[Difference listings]
# # # # #

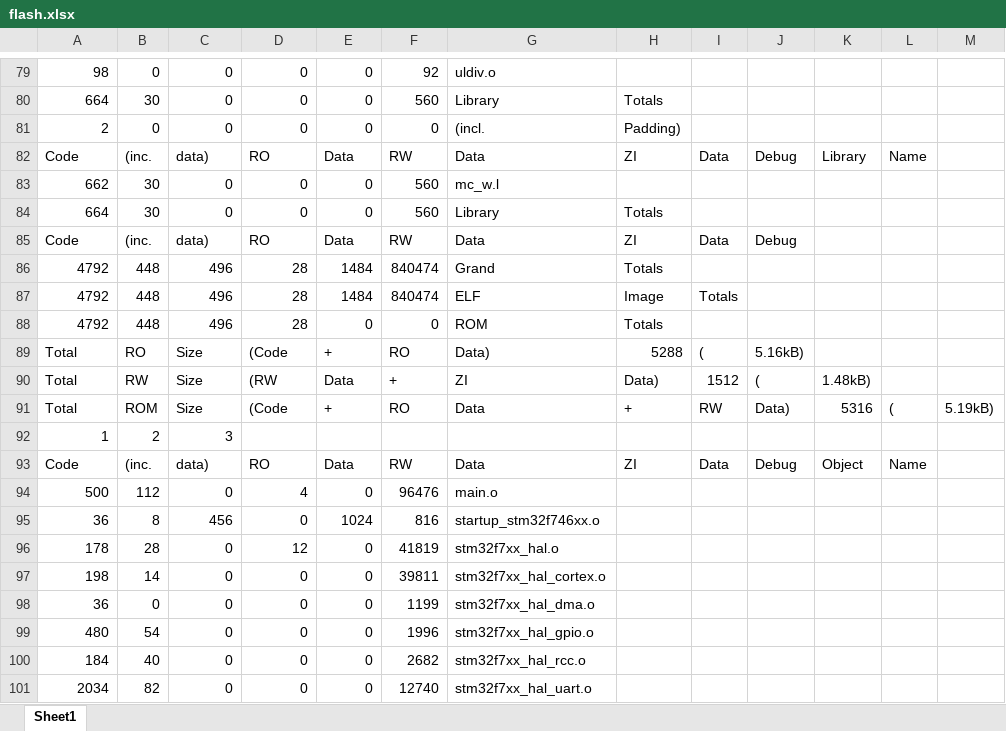
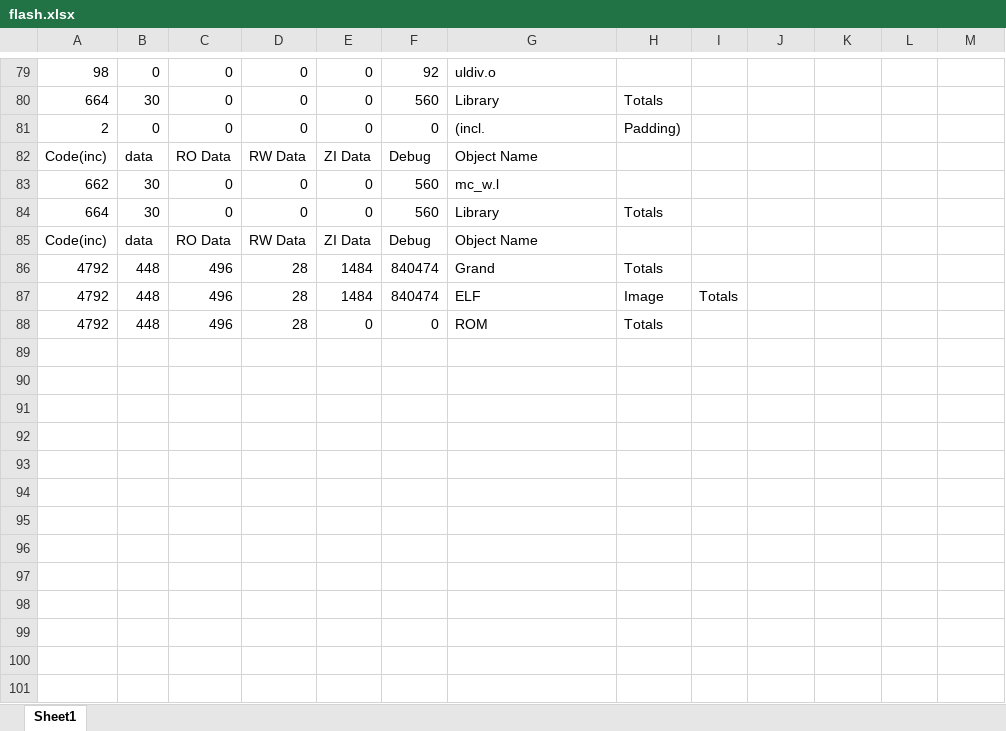
Before and after one commit to xiaohua0877/py_demo, an Excel workbook: txt_open/flash.xlsx, sheet Sheet1, drawn as a sheet; only a part is shown, gaps mark what is left out; values as stored, in another font and other column widths than the file's, no borders; removed rows and columns are numbered as before the commit, all else as after; the diff covers the shown part only; the diff names each change by its address in the sheet, - before the commit and + after, or states it on an @@ line.

```diff
--- a/txt_open/flash.xlsx (sheet Sheet1)
+++ b/txt_open/flash.xlsx (sheet Sheet1)
-row 82: Code | (inc. | data) | RO | Data | RW | Data | ZI | Data | Debug | Library | Name
+row 82: Code(inc) | data | RO Data | RW Data | ZI Data | Debug | Object Name
-row 85: Code | (inc. | data) | RO | Data | RW | Data | ZI | Data | Debug
+row 85: Code(inc) | data | RO Data | RW Data | ZI Data | Debug | Object Name
-row 89: Total | RO | Size | (Code | + | RO | Data) | 5288 | ( | 5.16kB)
-row 90: Total | RW | Size | (RW | Data | + | ZI | Data) | 1512 | ( | 1.48kB)
-row 91: Total | ROM | Size | (Code | + | RO | Data | + | RW | Data) | 5316 | ( | 5.19kB)
-row 92: 1 | 2 | 3
-row 93: Code | (inc. | data) | RO | Data | RW | Data | ZI | Data | Debug | Object | Name
-row 94: 500 | 112 | 0 | 4 | 0 | 96476 | main.o
-row 95: 36 | 8 | 456 | 0 | 1024 | 816 | startup_stm32f746xx.o
-row 96: 178 | 28 | 0 | 12 | 0 | 41819 | stm32f7xx_hal.o
-row 97: 198 | 14 | 0 | 0 | 0 | 39811 | stm32f7xx_hal_cortex.o
-row 98: 36 | 0 | 0 | 0 | 0 | 1199 | stm32f7xx_hal_dma.o
-row 99: 480 | 54 | 0 | 0 | 0 | 1996 | stm32f7xx_hal_gpio.o
-row 100: 184 | 40 | 0 | 0 | 0 | 2682 | stm32f7xx_hal_rcc.o
-row 101: 2034 | 82 | 0 | 0 | 0 | 12740 | stm32f7xx_hal_uart.o
```
Also changed, not shown: 6 added rows and 41 removed rows elsewhere in this sheet, 1 other file.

# # # # #

◆ Task
Going through the entries above, count the lines that have the word "Data" and state that count alone.

◆ Response area
8